my private library with me; it was complete in two volumes. There was "Rollo Crossing the Atlantic," by dear old Jacob Abbot; and this book of juvenile travel and adventure I read on the spot, as it were,--read it carefully, critically; flattering myself that I was a lad of experience, capable of detecting any nautical error which Jacob, one of the most prolific authors of his day, might perchance have made. The other volume was a pocket copy of "Robinson Crusoe," upon the fly-leaf of which was scrawled, in an untutored hand, "Charley from Freddy,"--this Freddy was my juvenile chum. I still have that little treasure, with its inscription undimmed by time.
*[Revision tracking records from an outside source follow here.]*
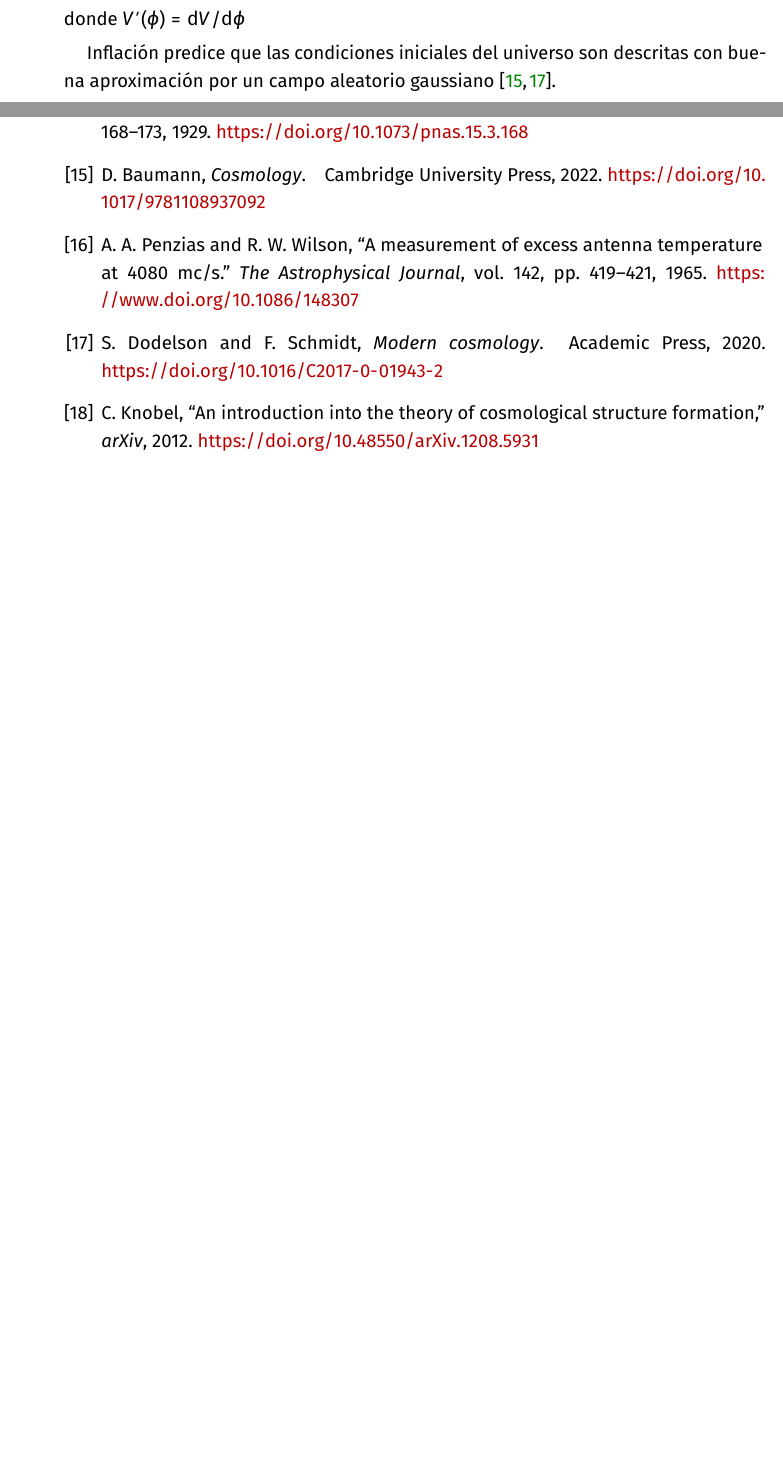
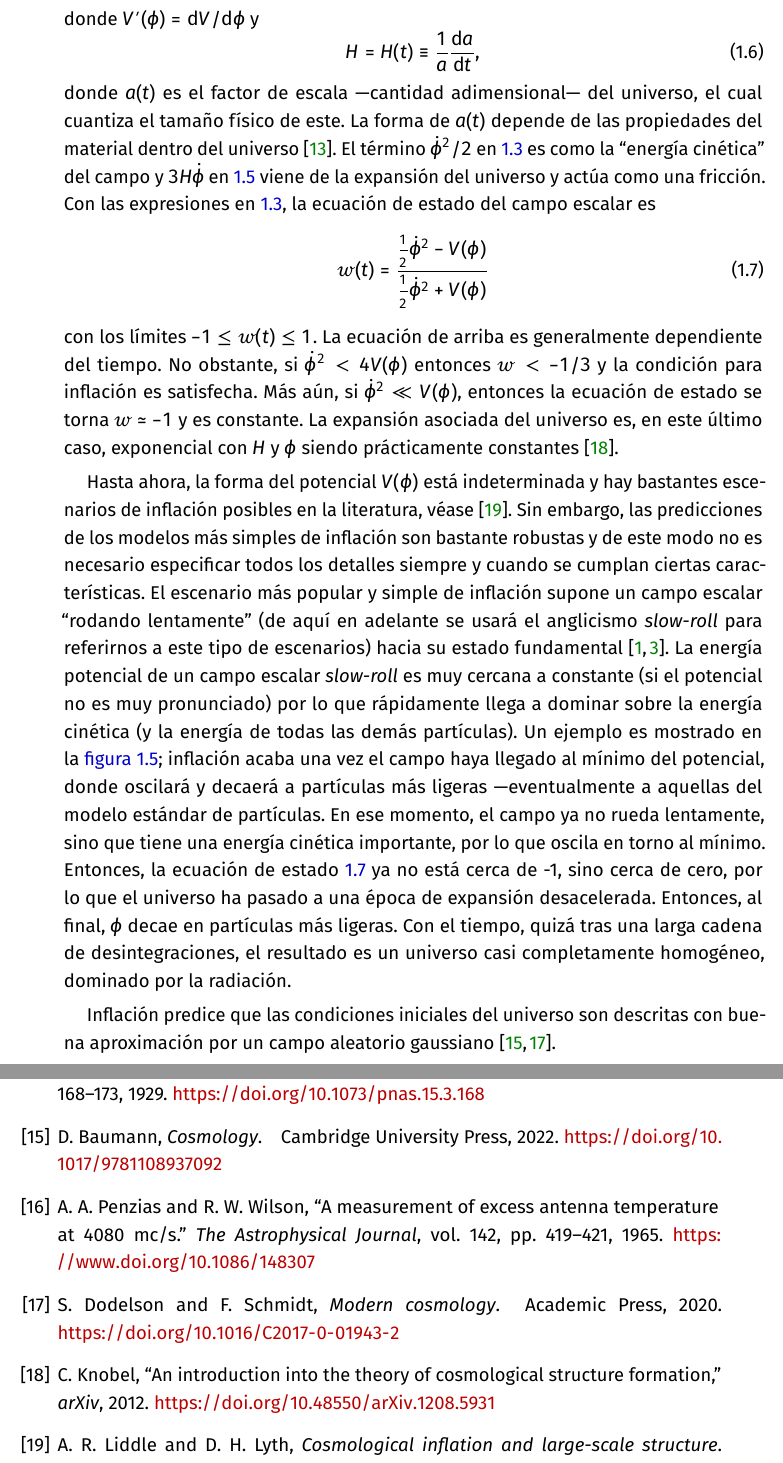
Before and after one commit to rafaariza/FS20-29-FSC, a LaTeX document (latex/main.tex, which reads latex/ch1.tex): two parts of pages 16 and 18 of 18 before the commit and two parts of pages 16 and 19 of 19 after it, joined at a grey line, cut so that both start at the same text, the shorter picture padded with empty space. The pictures show the PDF file latex/PDF/main.pdf that the author committed with the source.

Commit message:
Latest 11/10

```diff
--- a/latex/ch1.tex
+++ b/latex/ch1.tex
@@ -126,6 +127,23 @@ En el marco FLRW, el campo escalar es homogéneo y por tanto, solo depende del t
 \begin{equation}
-    \ddot{\phi}+3H\dot{\phi}+V'(\phi)=0,
+    \ddot{\phi}+3H\dot{\phi}+V'(\phi)=0,\label{eq::eqmovcampo}
 \end{equation}
-donde \(V'(\phi)=\mathrm{d}V/\mathrm{d}\phi\)
+donde \(V'(\phi)=\mathrm{d}V/\mathrm{d}\phi\) y
+\begin{equation}
+    H=H(t)\equiv \frac{1}{a}\frac{\mathrm{d}a}{\mathrm{d}t},
+\end{equation}
+donde \(a(t)\) es el factor de escala ---cantidad adimensional--- del universo, el cual cuantiza el tamaño físico de este. La forma de \(a(t)\) depende de las propiedades del material dentro del universo~\cite{liddle1998introduction}. El término \(\dot{\phi}^2/2\) en~\ref{eq::eqscampo} es como la ``energía cinética'' del campo y \(3H\dot{\phi}\) en~\ref{eq::eqmovcampo} viene de la expansión del universo y actúa como una fricción. Con las expresiones en~\ref{eq::eqscampo}, la ecuación de estado del campo escalar es
+\begin{equation}
+    \mathscr{w}(t)=\frac{\frac{1}{2}\dot{\phi}^2-V(\phi)}{\frac{1}{2}\dot{\phi}^2+V(\phi)}\label{eq::estado}
+\end{equation}
+con los límites \(-1\leq\mathscr{w}(t)\leq 1\). La ecuación de arriba es generalmente dependiente del tiempo. No obstante, si \(\dot{\phi}^2<4V(\phi)\) entonces \(\mathscr{w} < -1/3\) y la condición para inflación es satisfecha. Más aún, si \(\dot{\phi}^2 \ll V(\phi)\), entonces la ecuación de estado se torna \(\mathscr{w}\simeq -1\) y es constante. La expansión asociada del universo es, en este último caso, exponencial con \(H\) y \(\phi\) siendo prácticamente constantes~\cite{knobel2012introduction}.
+
+Hasta ahora, la forma del potencial \(V(\phi)\) está indeterminada y hay bastantes escenarios de inflación posibles en la literatura, véase~\cite{liddle2000cosmological}. Sin embargo, las predicciones de los modelos más simples de inflación son bastante robustas y de este modo no es necesario especificar todos los detalles siempre y cuando se cumplan ciertas características. El escenario más popular y simple de inflación supone un campo escalar ``rodando lentamente'' (de aquí en adelante se usará el anglicismo \textit{slow-roll} para referirnos a este tipo de escenarios) hacia su estado fundamental~\cite{linde1982new,albrecht1982cosmology}. La energía potencial de un campo escalar \textit{slow-roll} es muy cercana a constante (si el potencial no es muy pronunciado) por lo que rápidamente llega a dominar sobre la energía cinética (y la energía de todas las demás partículas). Un ejemplo es mostrado en la~\autoref{fig::potential}; inflación acaba una vez el campo haya llegado al mínimo del potencial, donde oscilará y decaerá a partículas más ligeras ---eventualmente a aquellas del modelo estándar de partículas. En ese momento, el campo ya no rueda lentamente, sino que tiene una energía cinética importante, por lo que oscila en torno al mínimo. Entonces, la ecuación de estado~\ref{eq::estado} ya no está cerca de -1, sino cerca de cero, por lo que el universo ha pasado a una época de expansión desacelerada. Entonces, al final, \(\phi\) decae en partículas más ligeras. Con el tiempo, quizá tras una larga cadena de desintegraciones, el resultado es un universo casi completamente homogéneo, dominado por la radiación.
+\begin{figure}[t]
+    \centering
+    \def\svgwidth{0.65\textwidth}
+    \input{svg/potential.pdf_tex}
+    \caption[Ejemplo de un potencial \textit{slow-roll}]{Ejemplo de un potencial \textit{slow-roll}. Inflación ocurre en la parte sombreada.}
+    \label{fig::potential}
+\end{figure}
 
 Inflación predice que las condiciones iniciales del universo son descritas con buena aproximación por un campo aleatorio gaussiano~\cite{baumann2022cosmology,dodelson2020modern}.
```
Also changed, not shown: latex/TFGUCO.sty (+1 -1 lines), latex/bib.bib (+7 -0 lines), latex/PDF/main.pdf, latex/svg/potential.pdf (added), latex/svg/potential.pdf_tex (added), latex/svg/potential.svg (added), latex/ch1.tex (7 more changed lines).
Frequently I have thought that the reading of this charming book may have been the predominating influence in the development of my taste and temper; for it was while I was absorbed in the exquisitely pathetic story of Robinson Crusoe that the first island I ever saw dawned upon my enchanted vision. We had weathered Cape Sable and the Florida Keys. N